culture police Fiona Scott-Norman THE BIG ISSUE 26 JUNE – 9 JULY 2015 29 ILLUSTRATIONBYGREGBAKES;ORIGINALPHOTOGRAPHBYMILESSTANDISH HITTING THE BOUNDARY and many is the time, frankly, I wished I’d ‘caught’ Carlton or Hawthorn instead. But you find your tribe, and St Kilda supporters turned out to be My People. Arty ratbags who chime with the drama and existential angst of never quite getting there, and bond through sneering at the born-to- rule wanker fan base of wealthier, more successful, clubs. Even though the Saints are heartbreakers on the field, and uncontestably ahead in the tally of highly uncoveted wooden spoon awards, that is not why I’m outta here. In the end there was just one too many alleged sexual assaults. One too many scandals. One too many schoolgirls. One too many ‘setting the dwarf on fire at the end of season party’. Sure, there was only ever one of those, but even if you’re in freefall down the ladder it is not okay to blow off steam by setting fire to the hired entertainment. It’s not Game of Thrones. In what culture do these kinds of behaviour take root and flourish? And how on earth can I keep supporting it? The army faces a similar conundrum. Lieutenant General David Morrison’s address, on International Women’s Day in 2013, became an instant classic when he said, ‘The standard you walk past becomes the standard you accept”. High five, David. Once you start unpicking, the whole footy culture unravels like a sweatshop knit. St Kilda is only the thread I started pulling. There’s the ‘supplements’ saga at Essendon. The revolting treatment of Swans legend Adam Goodes, whose crime appears to be being a Narungga man who won’t play nice.
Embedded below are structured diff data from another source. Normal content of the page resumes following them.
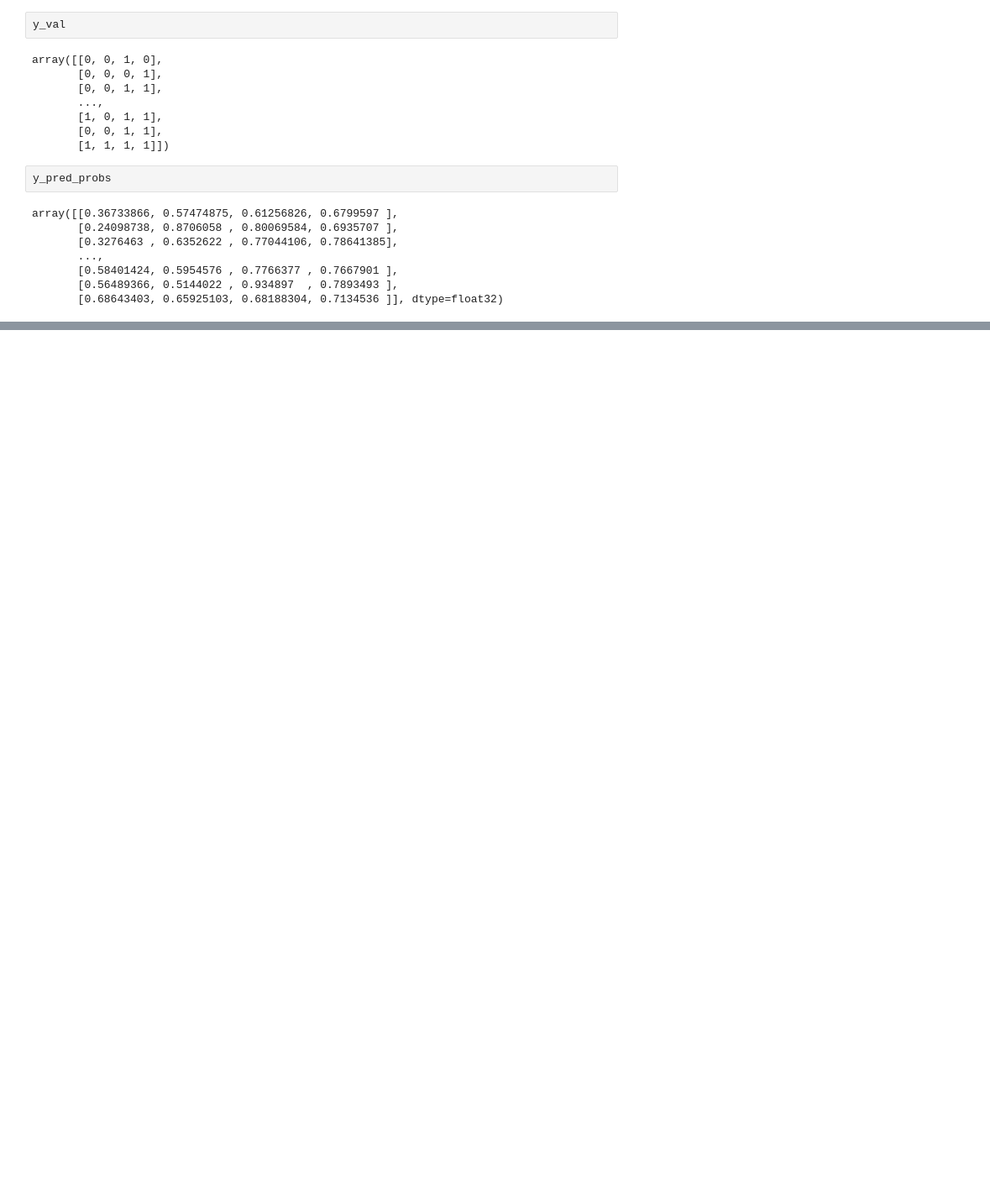
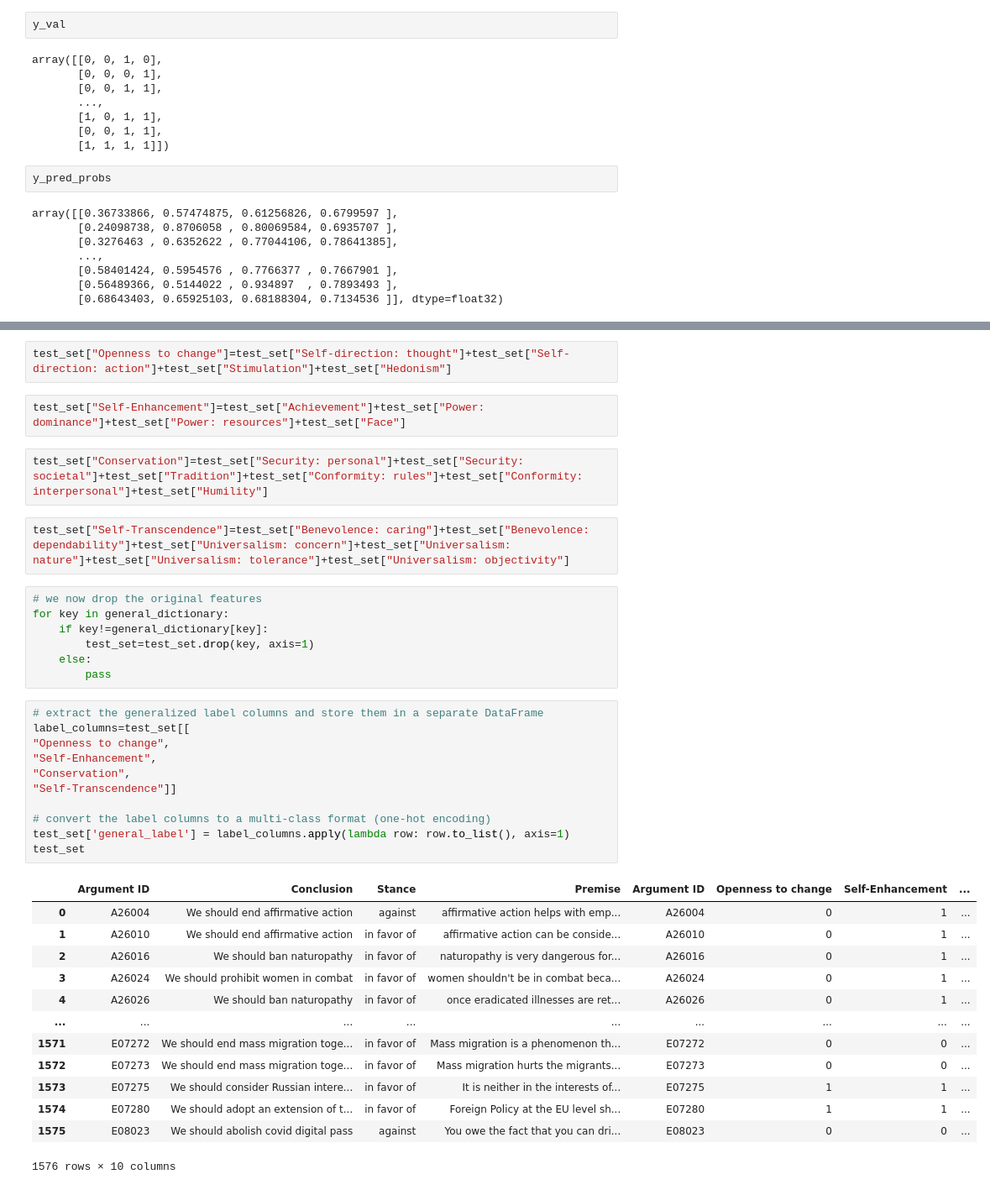
Before and after one commit to Slebbon/TXA-Group-6, a Jupyter notebook: lstm.ipynb, the cells around one changed output, grey strips where cells are left out. Shown: that part at 84% size. Drawn from its saved outputs; the diff is of its cells as text; blank space fills up the shorter version.

```diff
--- a/lstm_gridsearch.ipynb
+++ b/lstm.ipynb
@@ -734,0 +752,40 @@ Given that the performance doesn't seem to improve with the embedding layer but
+# %%
+test_set["Openness to change"]=test_set["Self-direction: thought"]+test_set["Self-direction: action"]+test_set["Stimulation"]+test_set["Hedonism"]
+# %%
+test_set["Self-Enhancement"]=test_set["Achievement"]+test_set["Power: dominance"]+test_set["Power: resources"]+test_set["Face"]
+# %%
+test_set["Conservation"]=test_set["Security: personal"]+test_set["Security: societal"]+test_set["Tradition"]+test_set["Conformity: rules"]+test_set["Conformity: interpersonal"]+test_set["Humility"]
+# %%
+test_set["Self-Transcendence"]=test_set["Benevolence: caring"]+test_set["Benevolence: dependability"]+test_set["Universalism: concern"]+test_set["Universalism: nature"]+test_set["Universalism: tolerance"]+test_set["Universalism: objectivity"]
+# %%
+# we now drop the original features
+for key in general_dictionary:
+    if key!=general_dictionary[key]:
+        test_set=test_set.drop(key, axis=1)
+    else:
+        pass
+# %%
+# extract the generalized label columns and store them in a separate DataFrame
+label_columns=test_set[[
+"Openness to change",
+"Self-Enhancement",
+"Conservation",
+"Self-Transcendence"]]
+
+# convert the label columns to a multi-class format (one-hot encoding)
+test_set['general_label'] = label_columns.apply(lambda row: row.to_list(), axis=1)
+test_set
+# %% [output]
+|  | Argument ID | Conclusion | Stance | Premise | Argument ID | Openness to change | Self-Enhancement | ... |
+| 0 | A26004 | We should end affirmative action | against | affirmative action helps with emp... | A26004 | 0 | 1 | ... |
+| 1 | A26010 | We should end affirmative action | in favor of | affirmative action can be conside... | A26010 | 0 | 1 | ... |
+| 2 | A26016 | We should ban naturopathy | in favor of | naturopathy is very dangerous for... | A26016 | 0 | 1 | ... |
+| 3 | A26024 | We should prohibit women in combat | in favor of | women shouldn't be in combat beca... | A26024 | 0 | 1 | ... |
+| 4 | A26026 | We should ban naturopathy | in favor of | once eradicated illnesses are ret... | A26026 | 0 | 1 | ... |
+| ... | ... | ... | ... | ... | ... | ... | ... | ... |
+| 1571 | E07272 | We should end mass migration toge... | in favor of | Mass migration is a phenomenon th... | E07272 | 0 | 0 | ... |
+| 1572 | E07273 | We should end mass migration toge... | in favor of | Mass migration hurts the migrants... | E07273 | 0 | 0 | ... |
+| 1573 | E07275 | We should consider Russian intere... | in favor of | It is neither in the interests of... | E07275 | 1 | 1 | ... |
+| 1574 | E07280 | We should adopt an extension of t... | in favor of | Foreign Policy at the EU level sh... | E07280 | 1 | 1 | ... |
+| 1575 | E08023 | We should abolish covid digital pass | against | You owe the fact that you can dri... | E08023 | 0 | 0 | ... |
+1576 rows × 10 columns
```
Also changed, not shown: parts of 44 cells of this notebook, 7 other files.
He’s just been castigated for doing a war dance to celebrate kicking a goal. During the Indigenous Round. As a tip of the hat to the Flying Boomerangs Indigenous under- 16s squad who made it up. We should be cheering. I can’t walk past racism. The price of being a footy fan is to support your club no matter what. I can’t do it. Want to talk about it at a BBQ? IT TAKES A lot to walk away from supporting footy in Australia. To not have a team, be it AFL, NRL or, at a pinch, the A-League, is to cripple yourself socially. Football is our Lingua Franca. Our great leveller. The conversational passport to social intercourse with any class or creed. If you can bang on about your team and their chances, and rate meat pies according to stadium, you are as Aussie as it’s possible to get. Even if you’re a lady or an Aboriginal person. That’s how powerful it is. Footy literacy is so integral to our national character that it feels negligent to not include it in the citizenship test. We want people to understand and love their new country, but don’t ask them the right questions. “Who do you barrack for?” we should enquire, not dreary old stuff about the House of Representatives.Yes, it’s important for a migrant to know that we don’t vote with a show of hands (actual citizenship question), but in Australia the key allegiance of a man, woman or child is to their team. It’s weird to step away. To stop reading the sports pages. To no longer care. It leaves a gap. I’ve been an avid supporter of St Kilda since I moved to Melbourne in the late 1980s. This was not a natural development, by the way; as an English migrant with artistic pretensions I’d nursed nothing but contempt for Aussie Rules when I lived in Perth. But once you’re in Melbourne, well, the definition of BBQ stopper is admitting you wouldn’t know a Sherrin if you found one in your espresso martini. I held out for a while. Stayed wilfully oblivious. Then, a couple of years after the move east, when I was driving to tap-dancing class one Saturday morning, the weather came on the radio and announced rain. “Oh no”, I thought, “St Kilda doesn’t play well in the wet”. I remember stopping the car and staring at the radio, bewildered. “How”, I thought, “did I know that?” Goddamn it, I’d caught football. And I loved it. It will come as no surprise to anyone who knows their AFL – or narrative arcs – that St Kilda were thumped that day. Losing, it transpired, is their specialty area. The ride I’d strapped into had way more lows than highs, » For virtually more FSN, visit fionascottnorman.com.au or follow her on Twitter @FScottNorman. IT’S FULL TIME FOR A ONE-TIME FOOTBALL FANATIC.